Study Identifies Types Of Scoliosis That Indicate Chiari

While the link between Chiari, syringomyelia, and scoliosis is well established, when to order an MRI for a scoliosis patient (to rule out Chiari) is not as clear. There are over 500,000 people in the US with scoliosis and over 50% of them are idiopathic (meaning the scoliosis is due to an unknown cause). To order an MRI to check for Chiari for every one of these cases would be cost prohibitive. In addition, an MRI for children often involves sedation and can be a traumatic event for both the child and their family.

Since ordering blanket MRI's for every scoliosis patient is not reasonable, doctors must rely on their judgment and experience to determine when an MRI is necessary. The good news is that there is general agreement in many cases. Research has shown that MRI's rarely reveal anything in what are considered typical scoliosis cases, so most doctors will not order an MRI if there is nothing unusual about the patient's scoliosis. At the other end of the spectrum, patients with severe neurological deficits in combination with scoliosis, are very likely to have Chiari or syringomyelia, so MRI's are routinely ordered. However, much like the question of when to recommend surgery for Chiari, there is less agreement in the middle. What if there are only minor neurological signs? What if the scoliosis isn't quite typical?

In an effort to help doctors decide what to do with these middle ground cases, Dr. Jose Morcuende, an orthopedic surgeon at the University of Iowa, along with colleagues from Spain and Thailand, tried to identify characteristics that would predict a positive MRI finding (meaning the presence of Chiari, syringomyelia, or some other problem) in children with scoliosis. The team published their findings in the January 1, 2004 issue of the journal Spine.

The researchers decided to focus on six characteristics that they consider to be atypical in scoliosis patients:

  1. Early onset, meaning before the age of 10

  2. Atypical curve pattern, a single left thoracic curve is one such example

  3. Severe curves despite immaturity, defined as a Cobb angle of greater than 45 degrees

  4. Rapid curve progression, defined as in increase in curvature of more than 1 degree per month

  5. Abnormal neurological changes, such as altered or absent reflexes

  6. Chronic, disturbing back pain or headache

To see if any of these factors can predict a positive MRI result, the team reviewed the records of 1,168 patients identified as having idiopathic scoliosis and found 72 that had one or more of the six atypical characteristics.
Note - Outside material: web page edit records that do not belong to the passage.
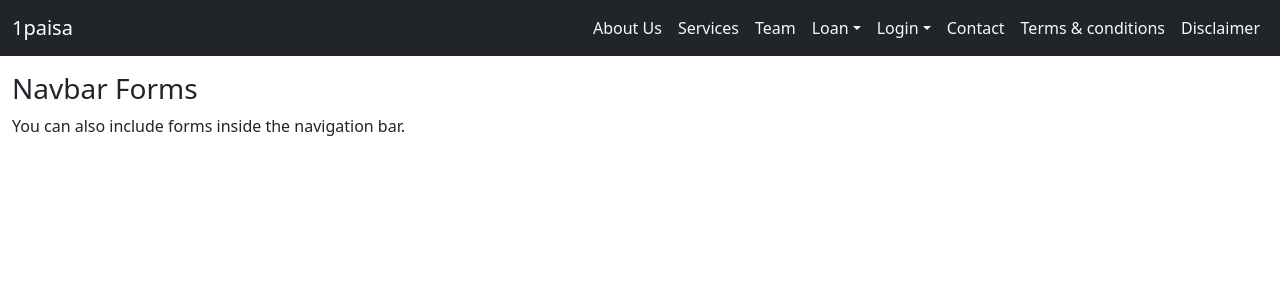
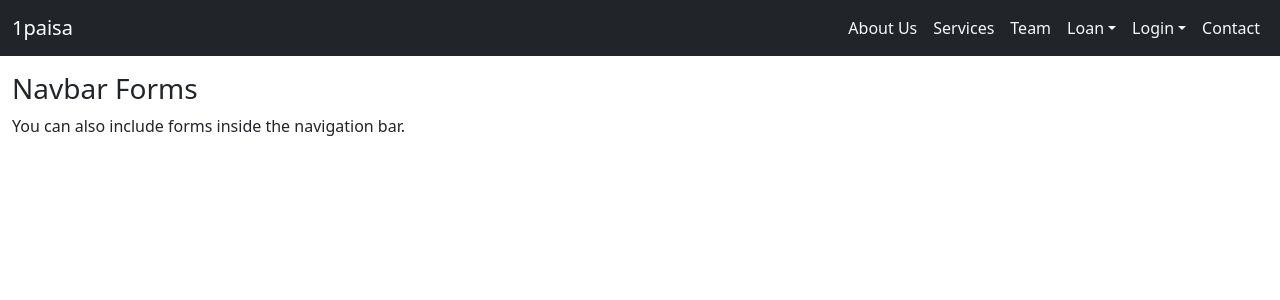
Before and after one commit to satyendrasingh8/1paisa.in, a PHP site: page / in a window 1280 px wide. Shown: the top 300 px of the page. Run offline with PHP 8.4, Linux system fonts and the light colour scheme.

Commit message:
final header page

```diff
--- a/index.php
+++ b/index.php
@@ -54,12 +54,7 @@
 <li class="nav-item">
           <a class="nav-link text-light" href="javascript:void(0)">Contact</a>
         </li>
-        <li class="nav-item text-secondary">
-          <a class="nav-link text-light" href="javascript:void(0)">Terms & conditions</a>
-        </li>
-        <li class="nav-item text-secondary">
-          <a class="nav-link text-light" href="javascript:void(0)">Disclaimer</a>
-        </li>
+
 </div>
 
 
```
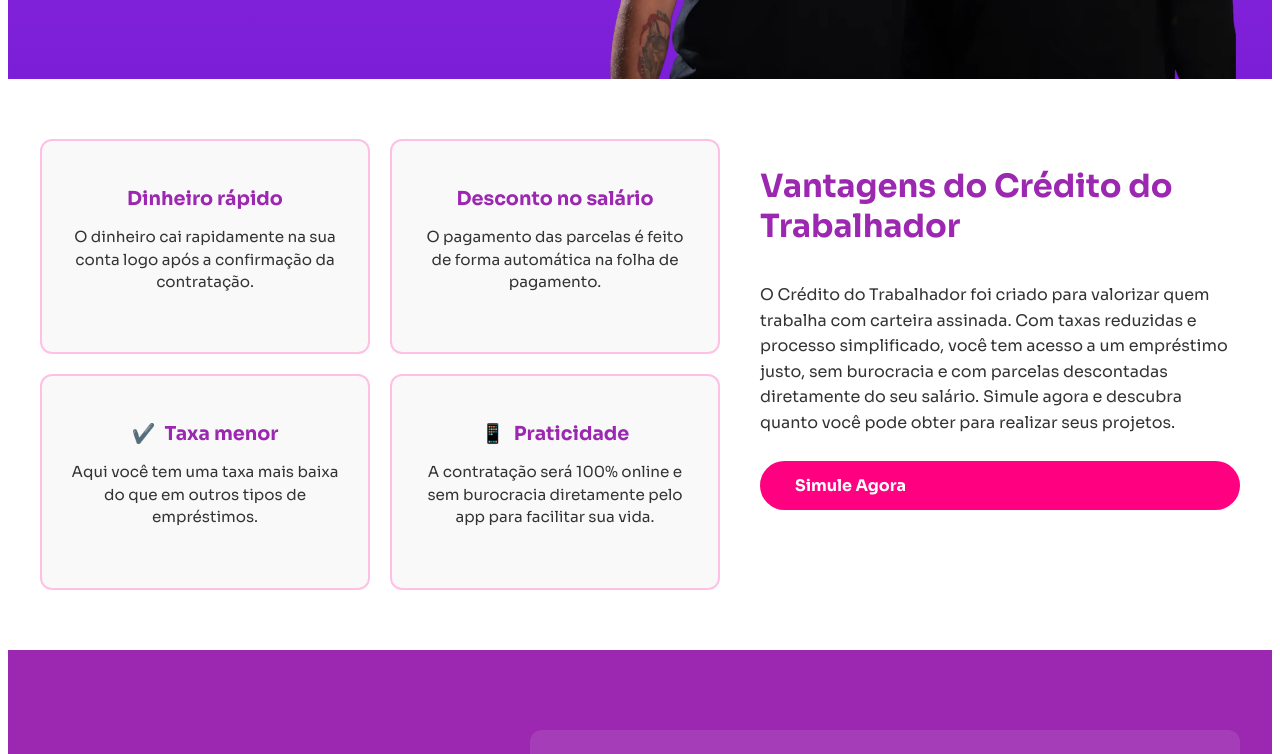
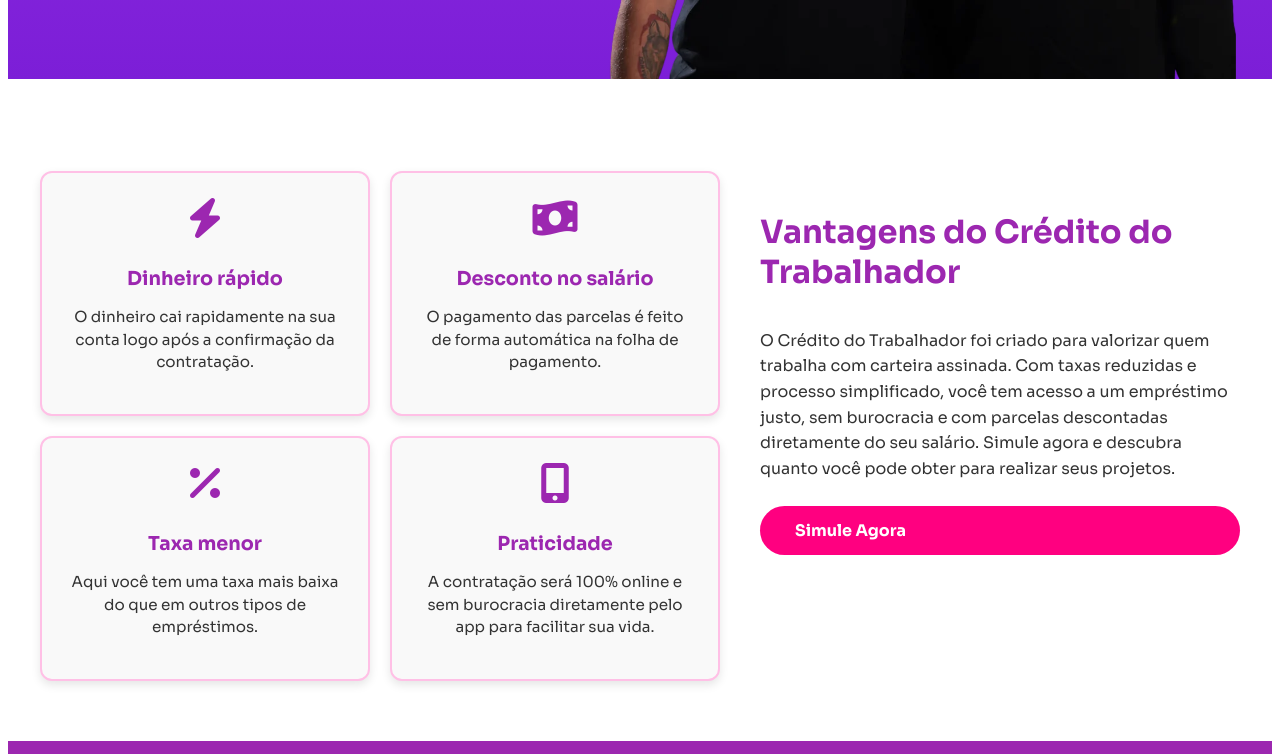
Before and after one commit to cauapisoni-cyber/lp-claw-clt-1, an Angular app: page / in a window 1280 px wide. Shown: the part 1580-2334 px from the top of the page. Built offline with nearby package versions, Linux system fonts and the light colour scheme.

Commit message:
mudando design

```diff
--- a/src/app/components/home/home.css
+++ b/src/app/components/home/home.css
@@ -2,6 +2,43 @@
    FONTES E RESET BÁSICO
 ============================== */
 @import url("https://fonts.googleapis.com/css2?family=Sora:wght@400;600;700;900&display=swap");
+
+.cards {
+  display: grid;
+  grid-template-columns: repeat(auto-fit, minmax(220px, 1fr));
+  gap: 2rem;
+  text-align: center;
+  margin-top: 2rem;
+}
+
+.card {
+  background: #fff;
+  padding: 1.5rem;
+  border-radius: 16px;
+  box-shadow: 0 4px 10px rgba(0,0,0,0.1);
+  transition: transform 0.2s ease;
+}
+
+.card:hover {
+  transform: translateY(-4px);
+}
+
+.card-icon {
+  font-size: 2.5rem;
+  color: #9c27b0;
+  margin-bottom: 0.5rem;
+}
+
+.card h3 {
+  font-size: 1.2rem;
+  margin-bottom: 0.5rem;
+  color: #222;
+}
+
+.card p {
+  color: #555;
+  font-size: 0.95rem;
+}
 
 html, body {
   margin: 0;
--- a/src/app/components/home/home.html
+++ b/src/app/components/home/home.html
@@ -78,7 +78,7 @@
         <li>Tudo rápido, fácil e sem complicação</li>
       </ul>
       <a class="cta-button"
-         href="https://api.whatsapp.com/send/?phone=554830544121&text=Ol%C3%A1%21+Vim+pelo+site+da+Claw+e+gostaria+de+mais+informa%C3%A7%C3%B5es+sobre+o+Cr%C3%A9dito+do+Trabalhador%21&type=phone_number&app_absent=0"
+         href="https://api.whatsapp.com/send/?phone=554830544121&text=[L1]+Ol%C3%A1%21+Vim+pelo+site+da+Claw+e+gostaria+de+mais+informa%C3%A7%C3%B5es+sobre+o+Cr%C3%A9dito+do+Trabalhador%21&type=phone_number&app_absent=0"
          target="_blank"
          rel="noopener noreferrer">
         Simule Agora
@@ -96,19 +96,26 @@
   <div class="vantagens-container">
     <div class="cards">
       <div class="card">
+        <i class="fa-solid fa-bolt card-icon"></i>
         <h3>Dinheiro rápido</h3>
         <p>O dinheiro cai rapidamente na sua conta logo após a confirmação da contratação.</p>
       </div>
+
       <div class="card">
+        <i class="fa-solid fa-money-bill-wave card-icon"></i>
         <h3>Desconto no salário</h3>
         <p>O pagamento das parcelas é feito de forma automática na folha de pagamento.</p>
       </div>
+
       <div class="card">
-        <h3><span class="icon">✔️</span> Taxa menor</h3>
+        <i class="fa-solid fa-percent card-icon"></i>
+        <h3>Taxa menor</h3>
         <p>Aqui você tem uma taxa mais baixa do que em outros tipos de empréstimos.</p>
       </div>
+
       <div class="card">
-        <h3><span class="icon">📱</span> Praticidade</h3>
+        <i class="fa-solid fa-mobile-screen-button card-icon"></i>
+        <h3>Praticidade</h3>
         <p>A contratação será 100% online e sem burocracia diretamente pelo app para facilitar sua vida.</p>
       </div>
     </div>
@@ -116,7 +123,7 @@
       <h2>Vantagens do Crédito do Trabalhador</h2>
       <p>O Crédito do Trabalhador foi criado para valorizar quem trabalha com carteira assinada. Com taxas reduzidas e processo simplificado, você tem acesso a um empréstimo justo, sem burocracia e com parcelas descontadas diretamente do seu salário. Simule agora e descubra quanto você pode obter para realizar seus projetos.</p>
       <a class="cta-button text-center"
-         href="https://api.whatsapp.com/send/?phone=554830544121&text=Ol%C3%A1%21+Vim+pelo+site+da+Claw+e+gostaria+de+mais+informa%C3%A7%C3%B5es+sobre+o+Cr%C3%A9dito+do+Trabalhador%21&type=phone_number&app_absent=0"
+         href="https://api.whatsapp.com/send/?phone=554830544121&text=[L1]+Ol%C3%A1%21+Vim+pelo+site+da+Claw+e+gostaria+de+mais+informa%C3%A7%C3%B5es+sobre+o+Cr%C3%A9dito+do+Trabalhador%21&type=phone_number&app_absent=0"
          target="_blank"
          rel="noopener noreferrer">
         Simule Agora
@@ -136,7 +143,7 @@
         Regulamentado pelo Governo Federal, este crédito permite que você obtenha melhores condições financeiras, com taxas de juros
         significativamente menores que as praticadas em empréstimos pessoais convencionais.
       </p>
-      <a href="https://api.whatsapp.com/send/?phone=554830544121&text=Olá!+Vim+pelo+site+da+Claw+e+gostaria+de+tirar+minhas+dúvidas+sobre+o+Crédito+do+Trabalhador!&type=phone_number&app_absent=0"
+      <a href="https://api.whatsapp.com/send/?phone=554830544121&text=[L1]+Ol%C3%A1%21+Vim+pelo+site+da+Claw+e+gostaria+de+mais+informa%C3%A7%C3%B5es+sobre+o+Cr%C3%A9dito+do+Trabalhador%21&type=phone_number&app_absent=0"
          target="_blank"
          rel="noopener noreferrer"
          class="faq-button">
@@ -203,8 +210,8 @@
         <li>Atendimento humanizado 100% digital</li>
       </ul>
       <div class="especialista-dados">
-        <p><strong>+4.400 MIL</strong><br> Avaliações 5 estrelas no Google!</p>
-        <p><strong>+R$120.000 MILHÕES</strong><br> Em crédito liberados!</p>
+        <p><strong>+6.100 MIL</strong><br> Avaliações 5 estrelas no Google!</p>
+        <p><strong>+R$140.000 MILHÕES</strong><br> Em crédito liberados!</p>
       </div>
     </div>
   </div>
--- a/src/index.html
+++ b/src/index.html
@@ -2,10 +2,11 @@
 <html lang="en">
 <head>
   <meta charset="utf-8">
-  <title>LandingPageClawExpress</title>
+  <title>Claw Express</title>
   <base href="/">
   <meta name="viewport" content="width=device-width, initial-scale=1">
-  <link rel="icon" type="image/x-icon" href="favicon.ico">
+  <link rel="icon" type="image/x-icon" href="/img/favicon.png">
+  <link rel="stylesheet" href="https://cdnjs.cloudflare.com/ajax/libs/font-awesome/6.5.0/css/all.min.css">
 </head>
 <body>
   <app-root></app-root>
```
Also changed, not shown: public/img/favicon.png (added).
They then compared the MRI results of the patients with atypical characteristics to those with typical characteristics (see Table 1).

Table 1
Atypical Scoliosis Characteristics & MRI Findings

Characteristic # With Char. % Of People w/Char & Positive MRI % Of People without Char & Positive MRI
Early Onset 29 10% 18%
Severe Curve 9 56% 10%
Atypical Curve Pattern 24 17% 15%
Rapidly Progressing Curve 17 12% 16%
Abnormal Neurological Findings 20 40% 6%

Overall, 11 of the patients (15%) had positive MRI's for either Chiari, syringomyelia, or both. The two most suggestive characteristics were abnormal neurological findings and a severe curve. Forty percent of the patients with abnormal neurological findings had a positive MRI result, compared with only 6% with normal neurological exams. Of the nine patients with severe curves, 56% had a positive MRI test, while only 10% of the patients without severe curves did. Interestingly, none of the patients with confirmed Chiari or SM had headaches or back pain.

Based on these results, the researchers then used statistical modeling to develop a diagnostic test that can predict when Chiari or syringomyelia will be found on MRI. The model showed that patients without a severe curve or abnormal neurological findings only had a 3% probability of having a positive MRI result. Patients with abnormal neurological findings, but no severe curve had a 29% chance of having a positive MRI. Similarly, patients with a severe curve, but normal neurological findings, had a 32% chance of a positive MRI. Finally, patients with both a severe curve and abnormal neurological findings, had an 86% chance of finding CM and/or SM on MRI.

The authors believe that this means that any patient with either severe curves or abnormal neurological changes (or both) should be tested with an MRI. If this rule is applied to their data, the rule agrees with the MRI finding - meaning it accurately predicted the presence or absence of CM/SM - 75% of the time (see Table 2).



Table 2

Rule: Presence of severe curve and/or abnormal neurological findings is indicative of a neurological problem and patients should be tested with an MRI

Agreement With MRI (Positive and Negative)
75%

Sensitivity -
82%

Specificity -
74%


While the authors stress that this type of test - or rule - only deals in probabilities and should not be used by itself to determine treatment options, it does appear that in the proper context, it can be a significant clinical aid to doctors treating idiopathic scoliosis. And if it can help even one child get an earlier, accurate Chiari diagnosis, it is definitely worth using..

--Rick Labuda